#### Data records
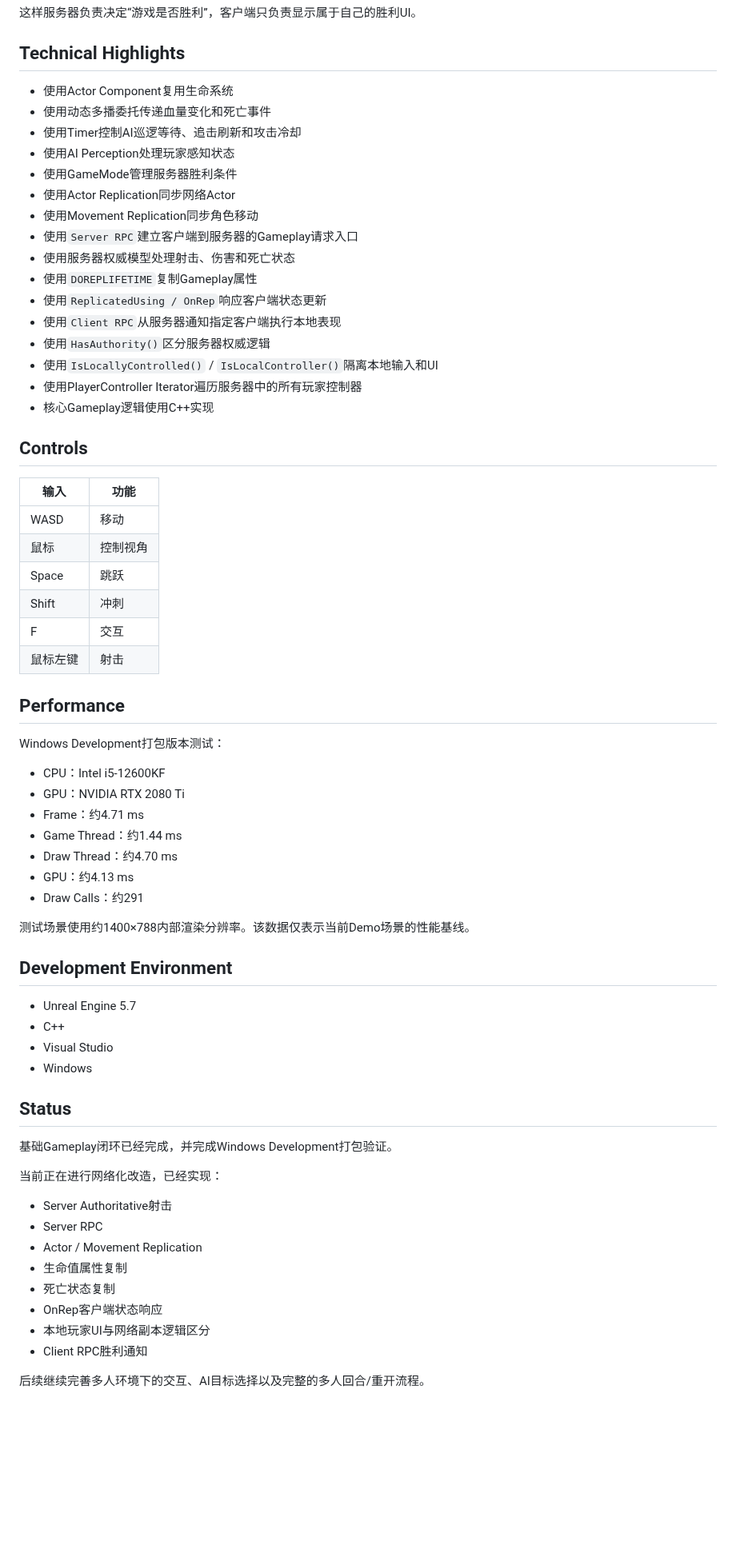
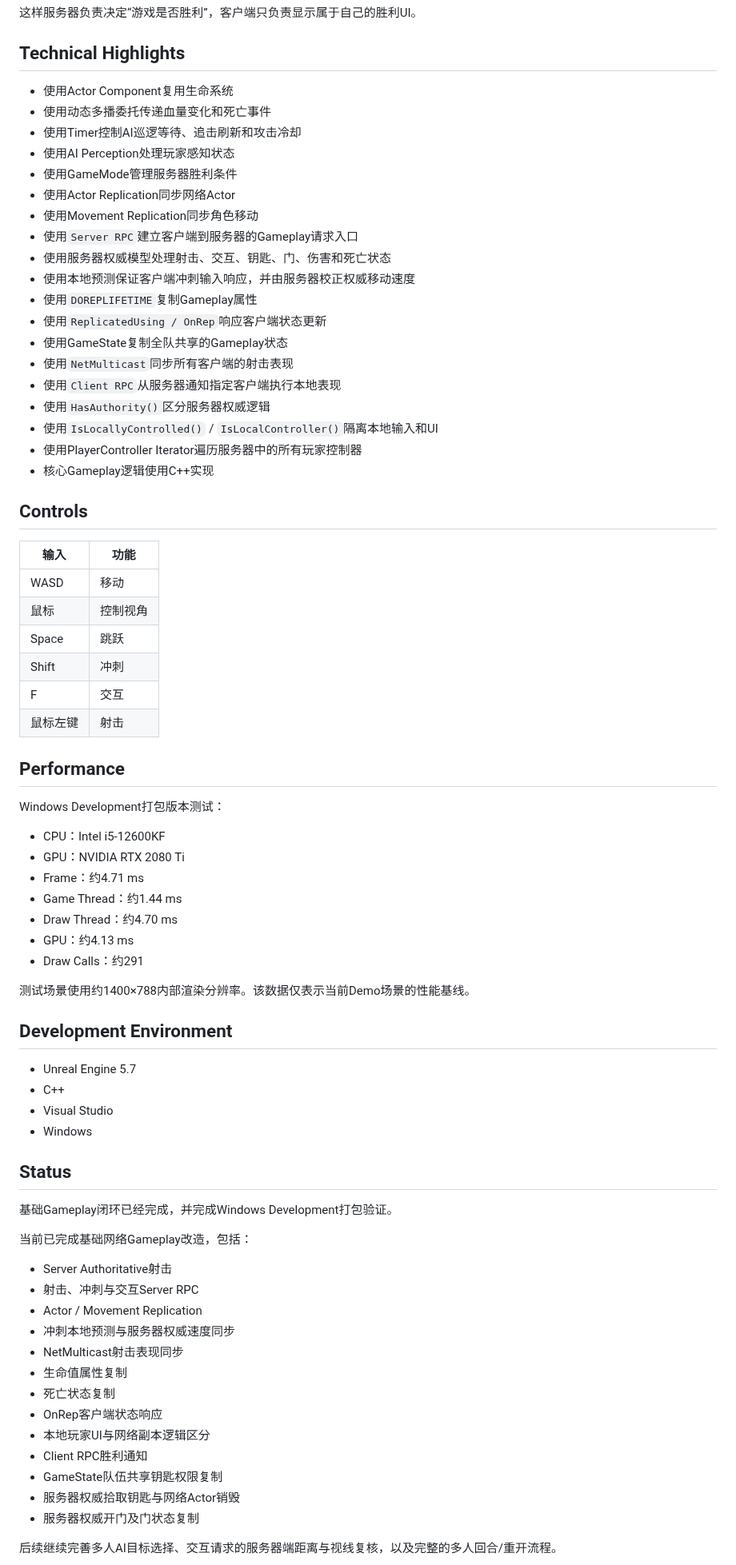
Before and after one commit to BrianChan2176/UE-C-Gameplay-Demo, a Markdown page: README.md, the part around one of its changes. Shown at 80% size. GitHub-like rendering; blank space fills up the shorter version.

```diff
--- a/README.md
+++ b/README.md
@@ -205,70 +271,78 @@ Victory UI
 
 ## Technical Highlights
 
-- 使用Actor Component复用生命系统
-- 使用动态多播委托传递血量变化和死亡事件
-- 使用Timer控制AI巡逻等待、追击刷新和攻击冷却
-- 使用AI Perception处理玩家感知状态
-- 使用GameMode管理服务器胜利条件
-- 使用Actor Replication同步网络Actor
-- 使用Movement Replication同步角色移动
-- 使用`Server RPC`建立客户端到服务器的Gameplay请求入口
-- 使用服务器权威模型处理射击、伤害和死亡状态
-- 使用`DOREPLIFETIME`复制Gameplay属性
-- 使用`ReplicatedUsing / OnRep`响应客户端状态更新
-- 使用`Client RPC`从服务器通知指定客户端执行本地表现
-- 使用`HasAuthority()`区分服务器权威逻辑
-- 使用`IsLocallyControlled()` / `IsLocalController()`隔离本地输入和UI
-- 使用PlayerController Iterator遍历服务器中的所有玩家控制器
-- 核心Gameplay逻辑使用C++实现
+* 使用Actor Component复用生命系统
+* 使用动态多播委托传递血量变化和死亡事件
+* 使用Timer控制AI巡逻等待、追击刷新和攻击冷却
+* 使用AI Perception处理玩家感知状态
+* 使用GameMode管理服务器胜利条件
+* 使用Actor Replication同步网络Actor
+* 使用Movement Replication同步角色移动
+* 使用`Server RPC`建立客户端到服务器的Gameplay请求入口
+* 使用服务器权威模型处理射击、交互、钥匙、门、伤害和死亡状态
+* 使用本地预测保证客户端冲刺输入响应，并由服务器校正权威移动速度
+* 使用`DOREPLIFETIME`复制Gameplay属性
+* 使用`ReplicatedUsing / OnRep`响应客户端状态更新
+* 使用GameState复制全队共享的Gameplay状态
+* 使用`NetMulticast`同步所有客户端的射击表现
+* 使用`Client RPC`从服务器通知指定客户端执行本地表现
+* 使用`HasAuthority()`区分服务器权威逻辑
+* 使用`IsLocallyControlled()` / `IsLocalController()`隔离本地输入和UI
+* 使用PlayerController Iterator遍历服务器中的所有玩家控制器
+* 核心Gameplay逻辑使用C++实现
 
 ## Controls
 
-| 输入 | 功能 |
-|---|---|
-| WASD | 移动 |
-| 鼠标 | 控制视角 |
-| Space | 跳跃 |
-| Shift | 冲刺 |
-| F | 交互 |
-| 鼠标左键 | 射击 |
+|输入|功能|
+|-|-|
+|WASD|移动|
+|鼠标|控制视角|
+|Space|跳跃|
+|Shift|冲刺|
+|F|交互|
+|鼠标左键|射击|
 
 ## Performance
 
 Windows Development打包版本测试：
 
-- CPU：Intel i5-12600KF
-- GPU：NVIDIA RTX 2080 Ti
-- Frame：约4.71 ms
-- Game Thread：约1.44 ms
-- Draw Thread：约4.70 ms
-- GPU：约4.13 ms
-- Draw Calls：约291
+* CPU：Intel i5-12600KF
+* GPU：NVIDIA RTX 2080 Ti
+* Frame：约4.71 ms
+* Game Thread：约1.44 ms
+* Draw Thread：约4.70 ms
+* GPU：约4.13 ms
+* Draw Calls：约291
 
 测试场景使用约1400×788内部渲染分辨率。该数据仅表示当前Demo场景的性能基线。
 
 ## Development Environment
 
-- Unreal Engine 5.7
-- C++
-- Visual Studio
-- Windows
+* Unreal Engine 5.7
+* C++
+* Visual Studio
+* Windows
 
 ## Status
 
 基础Gameplay闭环已经完成，并完成Windows Development打包验证。
 
-当前正在进行网络化改造，已经实现：
+当前已完成基础网络Gameplay改造，包括：
 
-- Server Authoritative射击
-- Server RPC
-- Actor / Movement Replication
-- 生命值属性复制
-- 死亡状态复制
-- OnRep客户端状态响应
-- 本地玩家UI与网络副本逻辑区分
-- Client RPC胜利通知
+* Server Authoritative射击
+* 射击、冲刺与交互Server RPC
+* Actor / Movement Replication
+* 冲刺本地预测与服务器权威速度同步
+* NetMulticast射击表现同步
+* 生命值属性复制
+* 死亡状态复制
+* OnRep客户端状态响应
+* 本地玩家UI与网络副本逻辑区分
+* Client RPC胜利通知
+* GameState队伍共享钥匙权限复制
+* 服务器权威拾取钥匙与网络Actor销毁
+* 服务器权威开门及门状态复制
 
-后续继续完善多人环境下的交互、AI目标选择以及完整的多人回合/重开流程。
+后续继续完善多人AI目标选择、交互请求的服务器端距离与视线复核，以及完整的多人回合/重开流程。
 
 ![Gameplay](Docs/Images/gameplay.png)
```
Also changed, not shown: other parts of README.md (+117 -51 lines), Docs/Images/gameplay.png, 1 other file.
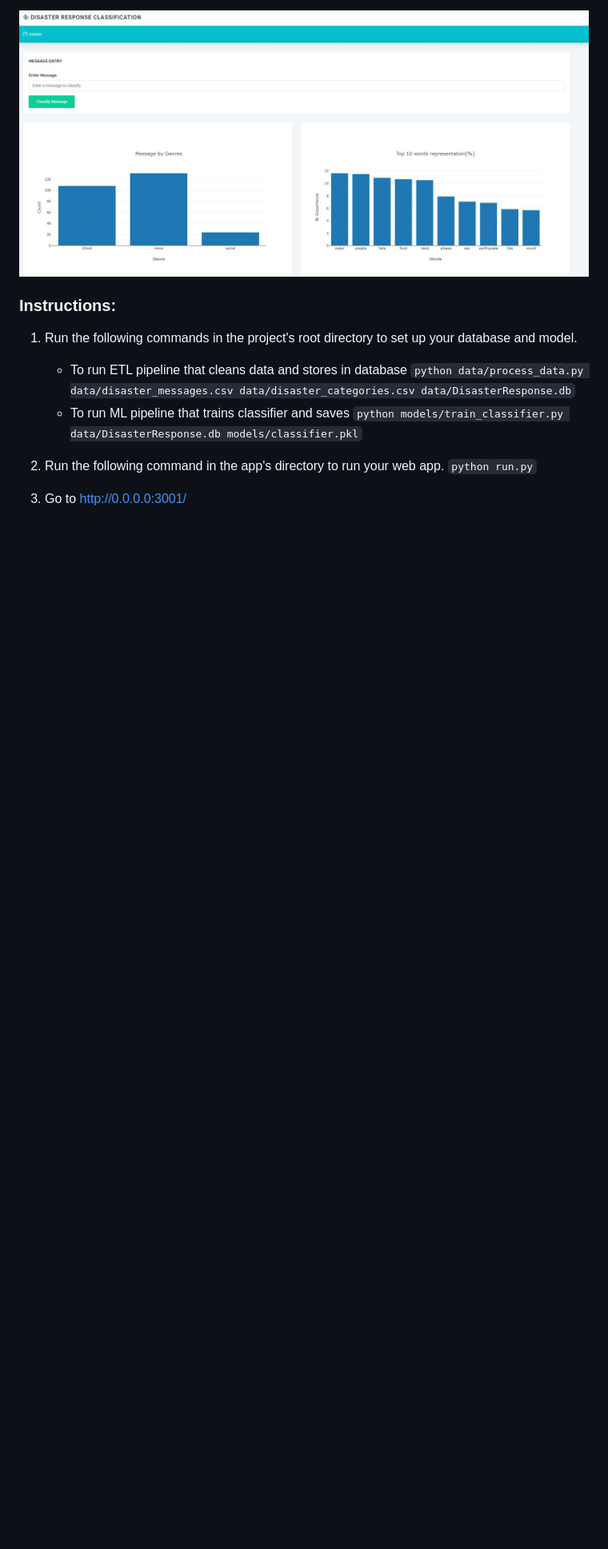
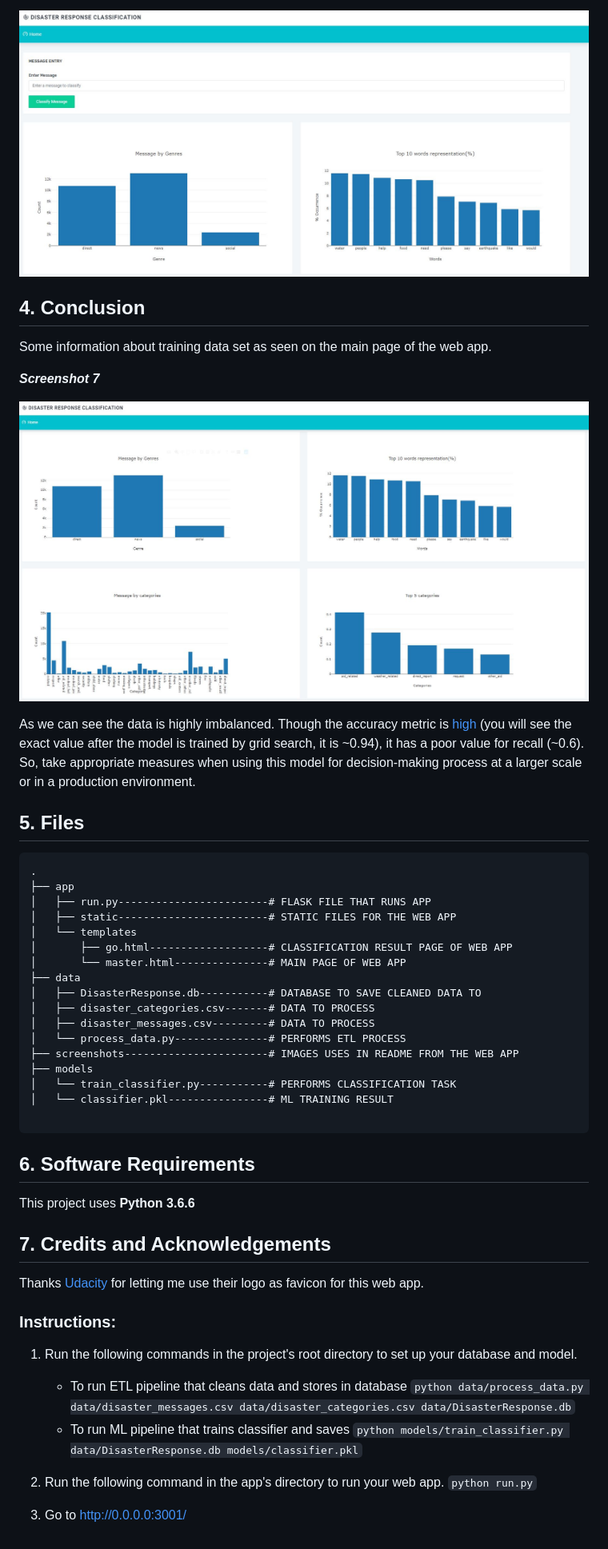
Before and after one commit to ebrym/DisasterResponse, a Markdown page: README.md, the part around the change printed below. Shown: that part at 80% size. GitHub-like rendering; pictures changed too: screenshots/datavisualizations.JPG (added); blank space fills up the shorter version.

```diff
--- a/README.md
+++ b/README.md
@@ -137,6 +137,55 @@ This will start the web app and will direct you to a URL where you can enter mes
 
 ![web_app](screenshots/home.JPG)
 
+<a id='conclusion'></a>
+
+## 4. Conclusion
+
+Some information about training data set as seen on the main page of the web app.
+
+**_Screenshot 7_**
+
+![data](screenshots/datavisualizations.JPG)
+
+As we can see the data is highly imbalanced. Though the accuracy metric is [high](#acc) (you will see the exact value after the model is trained by grid search, it is ~0.94), it has a poor value for recall (~0.6). So, take appropriate measures when using this model for decision-making process at a larger scale or in a production environment.
+
+<a id='files'></a>
+
+## 5. Files
+
+<pre>
+.
+├── app
+│   ├── run.py------------------------# FLASK FILE THAT RUNS APP
+│   ├── static------------------------# STATIC FILES FOR THE WEB APP
+│   └── templates
+│       ├── go.html-------------------# CLASSIFICATION RESULT PAGE OF WEB APP
+│       └── master.html---------------# MAIN PAGE OF WEB APP
+├── data
+│   ├── DisasterResponse.db-----------# DATABASE TO SAVE CLEANED DATA TO
+│   ├── disaster_categories.csv-------# DATA TO PROCESS
+│   ├── disaster_messages.csv---------# DATA TO PROCESS
+│   └── process_data.py---------------# PERFORMS ETL PROCESS
+├── screenshots-----------------------# IMAGES USES IN README FROM THE WEB APP
+├── models
+│   └── train_classifier.py-----------# PERFORMS CLASSIFICATION TASK
+│   └── classifier.pkl----------------# ML TRAINING RESULT
+
+</pre>
+
+<a id='sw'></a>
+
+## 6. Software Requirements
+
+This project uses **Python 3.6.6**
+
+<a id='credits'></a>
+
+## 7. Credits and Acknowledgements
+
+Thanks <a href="https://www.udacity.com" target="_blank">Udacity</a> for letting me use their logo as favicon for this web app.
+
+
 
 
 ### Instructions:
```
Also changed, not shown: other parts of README.md (+1 -1 lines).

#### Instructions to follow
Reproduce the material above in full, exactly, with no images.

#### Exercise answer
Before and after one commit to BrianChan2176/UE-C-Gameplay-Demo, a Markdown page: README.md, the part around one of its changes. Shown at 80% size. GitHub-like rendering; blank space fills up the shorter version.

```diff
--- a/README.md
+++ b/README.md
@@ -205,70 +271,78 @@ Victory UI
 
 ## Technical Highlights
 
-- 使用Actor Component复用生命系统
-- 使用动态多播委托传递血量变化和死亡事件
-- 使用Timer控制AI巡逻等待、追击刷新和攻击冷却
-- 使用AI Perception处理玩家感知状态
-- 使用GameMode管理服务器胜利条件
-- 使用Actor Replication同步网络Actor
-- 使用Movement Replication同步角色移动
-- 使用`Server RPC`建立客户端到服务器的Gameplay请求入口
-- 使用服务器权威模型处理射击、伤害和死亡状态
-- 使用`DOREPLIFETIME`复制Gameplay属性
-- 使用`ReplicatedUsing / OnRep`响应客户端状态更新
-- 使用`Client RPC`从服务器通知指定客户端执行本地表现
-- 使用`HasAuthority()`区分服务器权威逻辑
-- 使用`IsLocallyControlled()` / `IsLocalController()`隔离本地输入和UI
-- 使用PlayerController Iterator遍历服务器中的所有玩家控制器
-- 核心Gameplay逻辑使用C++实现
+* 使用Actor Component复用生命系统
+* 使用动态多播委托传递血量变化和死亡事件
+* 使用Timer控制AI巡逻等待、追击刷新和攻击冷却
+* 使用AI Perception处理玩家感知状态
+* 使用GameMode管理服务器胜利条件
+* 使用Actor Replication同步网络Actor
+* 使用Movement Replication同步角色移动
+* 使用`Server RPC`建立客户端到服务器的Gameplay请求入口
+* 使用服务器权威模型处理射击、交互、钥匙、门、伤害和死亡状态
+* 使用本地预测保证客户端冲刺输入响应，并由服务器校正权威移动速度
+* 使用`DOREPLIFETIME`复制Gameplay属性
+* 使用`ReplicatedUsing / OnRep`响应客户端状态更新
+* 使用GameState复制全队共享的Gameplay状态
+* 使用`NetMulticast`同步所有客户端的射击表现
+* 使用`Client RPC`从服务器通知指定客户端执行本地表现
+* 使用`HasAuthority()`区分服务器权威逻辑
+* 使用`IsLocallyControlled()` / `IsLocalController()`隔离本地输入和UI
+* 使用PlayerController Iterator遍历服务器中的所有玩家控制器
+* 核心Gameplay逻辑使用C++实现
 
 ## Controls
 
-| 输入 | 功能 |
-|---|---|
-| WASD | 移动 |
-| 鼠标 | 控制视角 |
-| Space | 跳跃 |
-| Shift | 冲刺 |
-| F | 交互 |
-| 鼠标左键 | 射击 |
+|输入|功能|
+|-|-|
+|WASD|移动|
+|鼠标|控制视角|
+|Space|跳跃|
+|Shift|冲刺|
+|F|交互|
+|鼠标左键|射击|
 
 ## Performance
 
 Windows Development打包版本测试：
 
-- CPU：Intel i5-12600KF
-- GPU：NVIDIA RTX 2080 Ti
-- Frame：约4.71 ms
-- Game Thread：约1.44 ms
-- Draw Thread：约4.70 ms
-- GPU：约4.13 ms
-- Draw Calls：约291
+* CPU：Intel i5-12600KF
+* GPU：NVIDIA RTX 2080 Ti
+* Frame：约4.71 ms
+* Game Thread：约1.44 ms
+* Draw Thread：约4.70 ms
+* GPU：约4.13 ms
+* Draw Calls：约291
 
 测试场景使用约1400×788内部渲染分辨率。该数据仅表示当前Demo场景的性能基线。
 
 ## Development Environment
 
-- Unreal Engine 5.7
-- C++
-- Visual Studio
-- Windows
+* Unreal Engine 5.7
+* C++
+* Visual Studio
+* Windows
 
 ## Status
 
 基础Gameplay闭环已经完成，并完成Windows Development打包验证。
 
-当前正在进行网络化改造，已经实现：
+当前已完成基础网络Gameplay改造，包括：
 
-- Server Authoritative射击
-- Server RPC
-- Actor / Movement Replication
-- 生命值属性复制
-- 死亡状态复制
-- OnRep客户端状态响应
-- 本地玩家UI与网络副本逻辑区分
-- Client RPC胜利通知
+* Server Authoritative射击
+* 射击、冲刺与交互Server RPC
+* Actor / Movement Replication
+* 冲刺本地预测与服务器权威速度同步
+* NetMulticast射击表现同步
+* 生命值属性复制
+* 死亡状态复制
+* OnRep客户端状态响应
+* 本地玩家UI与网络副本逻辑区分
+* Client RPC胜利通知
+* GameState队伍共享钥匙权限复制
+* 服务器权威拾取钥匙与网络Actor销毁
+* 服务器权威开门及门状态复制
 
-后续继续完善多人环境下的交互、AI目标选择以及完整的多人回合/重开流程。
+后续继续完善多人AI目标选择、交互请求的服务器端距离与视线复核，以及完整的多人回合/重开流程。
 
 ![Gameplay](Docs/Images/gameplay.png)
```
Also changed, not shown: other parts of README.md (+117 -51 lines), Docs/Images/gameplay.png, 1 other file.
Before and after one commit to ebrym/DisasterResponse, a Markdown page: README.md, the part around the change printed below. Shown: that part at 80% size. GitHub-like rendering; pictures changed too: screenshots/datavisualizations.JPG (added); blank space fills up the shorter version.

```diff
--- a/README.md
+++ b/README.md
@@ -137,6 +137,55 @@ This will start the web app and will direct you to a URL where you can enter mes
 
 ![web_app](screenshots/home.JPG)
 
+<a id='conclusion'></a>
+
+## 4. Conclusion
+
+Some information about training data set as seen on the main page of the web app.
+
+**_Screenshot 7_**
+
+![data](screenshots/datavisualizations.JPG)
+
+As we can see the data is highly imbalanced. Though the accuracy metric is [high](#acc) (you will see the exact value after the model is trained by grid search, it is ~0.94), it has a poor value for recall (~0.6). So, take appropriate measures when using this model for decision-making process at a larger scale or in a production environment.
+
+<a id='files'></a>
+
+## 5. Files
+
+<pre>
+.
+├── app
+│   ├── run.py------------------------# FLASK FILE THAT RUNS APP
+│   ├── static------------------------# STATIC FILES FOR THE WEB APP
+│   └── templates
+│       ├── go.html-------------------# CLASSIFICATION RESULT PAGE OF WEB APP
+│       └── master.html---------------# MAIN PAGE OF WEB APP
+├── data
+│   ├── DisasterResponse.db-----------# DATABASE TO SAVE CLEANED DATA TO
+│   ├── disaster_categories.csv-------# DATA TO PROCESS
+│   ├── disaster_messages.csv---------# DATA TO PROCESS
+│   └── process_data.py---------------# PERFORMS ETL PROCESS
+├── screenshots-----------------------# IMAGES USES IN README FROM THE WEB APP
+├── models
+│   └── train_classifier.py-----------# PERFORMS CLASSIFICATION TASK
+│   └── classifier.pkl----------------# ML TRAINING RESULT
+
+</pre>
+
+<a id='sw'></a>
+
+## 6. Software Requirements
+
+This project uses **Python 3.6.6**
+
+<a id='credits'></a>
+
+## 7. Credits and Acknowledgements
+
+Thanks <a href="https://www.udacity.com" target="_blank">Udacity</a> for letting me use their logo as favicon for this web app.
+
+
 
 
 ### Instructions:
```
Also changed, not shown: other parts of README.md (+1 -1 lines).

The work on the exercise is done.